"Our nation owes a big debt of gratitude to women who worked tirelessly and with great dedication during the World War II to support America's war effort against enemies of freedom. Many thousands of women worked in factories, with tools in their hands and sweat on their brows, to build and test machines, and supply ammunitions, that were needed on the front lines. Without this incredible workforce of women, our fighting forces overseas may not have had everything they needed to defeat the Axis forces. Therefore, the VFW supports the creation of this medal and its placement in the National Museum of American History.”

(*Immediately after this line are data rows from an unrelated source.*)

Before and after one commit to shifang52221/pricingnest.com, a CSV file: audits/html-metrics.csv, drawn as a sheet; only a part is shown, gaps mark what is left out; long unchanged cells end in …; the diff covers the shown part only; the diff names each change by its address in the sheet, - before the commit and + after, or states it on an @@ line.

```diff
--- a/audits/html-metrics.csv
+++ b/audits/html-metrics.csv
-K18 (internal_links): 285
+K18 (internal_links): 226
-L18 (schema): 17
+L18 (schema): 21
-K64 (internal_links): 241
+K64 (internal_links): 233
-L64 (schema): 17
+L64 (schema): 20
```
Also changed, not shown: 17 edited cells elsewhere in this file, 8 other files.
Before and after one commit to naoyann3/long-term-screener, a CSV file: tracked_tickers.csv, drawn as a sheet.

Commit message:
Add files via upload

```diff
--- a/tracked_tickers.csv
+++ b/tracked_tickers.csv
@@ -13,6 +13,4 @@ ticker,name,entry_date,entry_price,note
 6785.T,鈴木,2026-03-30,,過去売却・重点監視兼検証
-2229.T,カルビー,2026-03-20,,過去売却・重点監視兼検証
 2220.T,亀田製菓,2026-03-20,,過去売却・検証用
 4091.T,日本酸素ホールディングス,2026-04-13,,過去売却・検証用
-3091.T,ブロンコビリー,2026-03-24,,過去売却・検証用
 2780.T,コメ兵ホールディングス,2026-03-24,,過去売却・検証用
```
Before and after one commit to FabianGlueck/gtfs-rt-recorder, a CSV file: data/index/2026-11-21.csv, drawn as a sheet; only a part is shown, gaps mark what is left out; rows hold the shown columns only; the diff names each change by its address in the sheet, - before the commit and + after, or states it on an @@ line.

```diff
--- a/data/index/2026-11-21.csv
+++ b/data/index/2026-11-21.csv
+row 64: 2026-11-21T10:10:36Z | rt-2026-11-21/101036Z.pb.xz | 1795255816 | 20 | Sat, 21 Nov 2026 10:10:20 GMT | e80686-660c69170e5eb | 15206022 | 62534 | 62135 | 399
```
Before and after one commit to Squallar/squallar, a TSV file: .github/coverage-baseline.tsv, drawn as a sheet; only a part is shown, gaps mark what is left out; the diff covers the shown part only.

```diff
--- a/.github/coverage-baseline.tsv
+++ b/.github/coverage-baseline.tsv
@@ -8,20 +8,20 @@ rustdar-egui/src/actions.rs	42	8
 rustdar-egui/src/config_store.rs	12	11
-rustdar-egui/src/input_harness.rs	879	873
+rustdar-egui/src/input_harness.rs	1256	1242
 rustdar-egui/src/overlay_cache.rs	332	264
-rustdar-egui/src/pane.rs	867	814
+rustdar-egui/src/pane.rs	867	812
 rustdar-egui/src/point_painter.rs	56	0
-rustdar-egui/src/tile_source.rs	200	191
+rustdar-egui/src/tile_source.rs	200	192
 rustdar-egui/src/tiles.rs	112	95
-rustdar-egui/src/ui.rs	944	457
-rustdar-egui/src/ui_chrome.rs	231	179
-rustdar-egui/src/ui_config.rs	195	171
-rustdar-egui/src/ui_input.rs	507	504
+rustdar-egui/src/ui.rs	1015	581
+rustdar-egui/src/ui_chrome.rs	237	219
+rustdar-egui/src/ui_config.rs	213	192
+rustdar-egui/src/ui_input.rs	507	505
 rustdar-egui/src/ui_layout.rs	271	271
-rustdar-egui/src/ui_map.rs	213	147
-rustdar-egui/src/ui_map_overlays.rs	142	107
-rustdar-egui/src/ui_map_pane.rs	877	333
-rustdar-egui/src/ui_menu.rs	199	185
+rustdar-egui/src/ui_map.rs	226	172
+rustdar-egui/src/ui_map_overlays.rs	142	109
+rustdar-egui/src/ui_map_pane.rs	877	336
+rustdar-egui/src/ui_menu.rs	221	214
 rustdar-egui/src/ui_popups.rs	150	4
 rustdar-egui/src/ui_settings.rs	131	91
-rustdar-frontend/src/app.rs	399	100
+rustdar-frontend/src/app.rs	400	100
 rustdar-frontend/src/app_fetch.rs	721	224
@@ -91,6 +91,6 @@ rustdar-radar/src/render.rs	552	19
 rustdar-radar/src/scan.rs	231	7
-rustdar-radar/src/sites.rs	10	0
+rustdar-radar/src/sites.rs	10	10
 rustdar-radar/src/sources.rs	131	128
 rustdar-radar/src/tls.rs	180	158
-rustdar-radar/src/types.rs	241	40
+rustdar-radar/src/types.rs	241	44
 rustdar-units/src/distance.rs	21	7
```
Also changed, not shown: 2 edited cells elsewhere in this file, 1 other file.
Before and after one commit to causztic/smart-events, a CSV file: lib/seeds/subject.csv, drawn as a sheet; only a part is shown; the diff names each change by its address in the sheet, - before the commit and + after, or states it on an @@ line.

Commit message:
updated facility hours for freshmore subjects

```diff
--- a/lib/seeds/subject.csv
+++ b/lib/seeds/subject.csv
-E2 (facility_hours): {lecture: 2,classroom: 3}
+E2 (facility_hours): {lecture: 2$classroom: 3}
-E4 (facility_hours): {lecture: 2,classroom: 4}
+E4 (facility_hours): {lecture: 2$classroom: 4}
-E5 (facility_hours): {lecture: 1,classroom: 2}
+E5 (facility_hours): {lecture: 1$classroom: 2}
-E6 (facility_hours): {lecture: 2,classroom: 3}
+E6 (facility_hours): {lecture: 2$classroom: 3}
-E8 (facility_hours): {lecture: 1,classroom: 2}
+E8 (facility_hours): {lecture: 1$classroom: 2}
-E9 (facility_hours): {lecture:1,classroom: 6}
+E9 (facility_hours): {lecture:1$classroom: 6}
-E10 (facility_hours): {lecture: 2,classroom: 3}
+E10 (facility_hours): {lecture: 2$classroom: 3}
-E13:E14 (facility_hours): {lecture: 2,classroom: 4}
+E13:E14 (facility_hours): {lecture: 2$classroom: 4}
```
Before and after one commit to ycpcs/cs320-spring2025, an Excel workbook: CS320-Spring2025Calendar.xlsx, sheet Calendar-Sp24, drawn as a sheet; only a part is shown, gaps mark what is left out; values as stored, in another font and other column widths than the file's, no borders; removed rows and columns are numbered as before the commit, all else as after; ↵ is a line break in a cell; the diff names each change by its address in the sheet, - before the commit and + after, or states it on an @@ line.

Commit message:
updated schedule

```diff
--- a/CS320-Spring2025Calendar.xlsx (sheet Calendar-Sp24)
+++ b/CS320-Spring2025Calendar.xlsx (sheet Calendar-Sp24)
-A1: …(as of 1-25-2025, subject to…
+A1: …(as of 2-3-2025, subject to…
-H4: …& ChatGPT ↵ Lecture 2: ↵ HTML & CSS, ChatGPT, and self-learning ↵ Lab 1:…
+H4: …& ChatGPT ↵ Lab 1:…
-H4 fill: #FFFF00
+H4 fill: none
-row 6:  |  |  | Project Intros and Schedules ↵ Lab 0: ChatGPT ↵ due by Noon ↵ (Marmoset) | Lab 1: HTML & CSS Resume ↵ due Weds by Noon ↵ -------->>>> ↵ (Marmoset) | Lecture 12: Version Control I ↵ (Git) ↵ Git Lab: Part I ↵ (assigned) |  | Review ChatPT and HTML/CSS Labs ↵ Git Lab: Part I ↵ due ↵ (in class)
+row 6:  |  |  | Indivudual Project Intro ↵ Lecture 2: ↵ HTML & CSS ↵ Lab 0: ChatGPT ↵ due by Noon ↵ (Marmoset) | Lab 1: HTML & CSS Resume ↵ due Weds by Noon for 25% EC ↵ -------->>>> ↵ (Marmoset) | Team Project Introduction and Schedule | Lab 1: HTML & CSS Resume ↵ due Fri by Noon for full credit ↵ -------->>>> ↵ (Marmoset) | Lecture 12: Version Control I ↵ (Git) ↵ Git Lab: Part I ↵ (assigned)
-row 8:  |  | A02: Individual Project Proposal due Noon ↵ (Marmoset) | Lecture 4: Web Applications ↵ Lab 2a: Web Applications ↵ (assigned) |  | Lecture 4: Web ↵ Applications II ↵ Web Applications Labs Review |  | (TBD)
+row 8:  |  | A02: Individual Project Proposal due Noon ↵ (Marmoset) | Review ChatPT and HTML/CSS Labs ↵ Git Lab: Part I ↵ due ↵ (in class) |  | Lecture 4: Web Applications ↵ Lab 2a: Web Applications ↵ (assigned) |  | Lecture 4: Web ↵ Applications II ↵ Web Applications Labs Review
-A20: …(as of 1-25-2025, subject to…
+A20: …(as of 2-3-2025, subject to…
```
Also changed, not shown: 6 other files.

Rep. Speier filed a motion to place this legislation on the Consensus Calendar on September 12, 2019. There are 293 bipartisan House cosponsors of this legislation, including 229 Democrats and 64 Republicans. Its Senate companion, sponsored by Sen. Bob Casey (D-PA), has 18 bipartisan Senate cosponsors, including 15 Democrats and three Republicans.
Last Congress, this legislation had 29 bipartisan House cosponsors, including 28 Democrats and one Republican. Its Senate companion, sponsored by Sen. Casey, had 11 bipartisan Senate cosponsors, including nine Democrats and two Republicans.
The American Rosie The Riveter Association, Pennsylvania Veterans of Foreign Wars, Marine Corps League, Philadelphia Vietnam Veterans Memorial Fund, SMART States Congressional Initiative, and other military veteran organizations support this legislation.
Of Note: During World War II, widespread male enlistment left large holes in the industrial labor force, which were filled by women. Consequently, from 1940 to 1940, women went from making 27% to nearly 37% of the workforce. Rosie the Riveter — a bandana-wearing woman in a denim work suit — was the star of a campaign designed to recruit female workers for defense industries.
By the end of World War II, nearly one out of every four married women worked outside the home. These women, who were sometimes called “Rosie the Riveters,” worked in a broad range of industries. The aviation industry saw the largest increase in female workers: in 1943, there were more than 310,000 women in the industry, comprising 65% of its workforce.
Summary by Lorelei Yang(Photo Credit: iStockphoto.com / Valerie Loiseleux)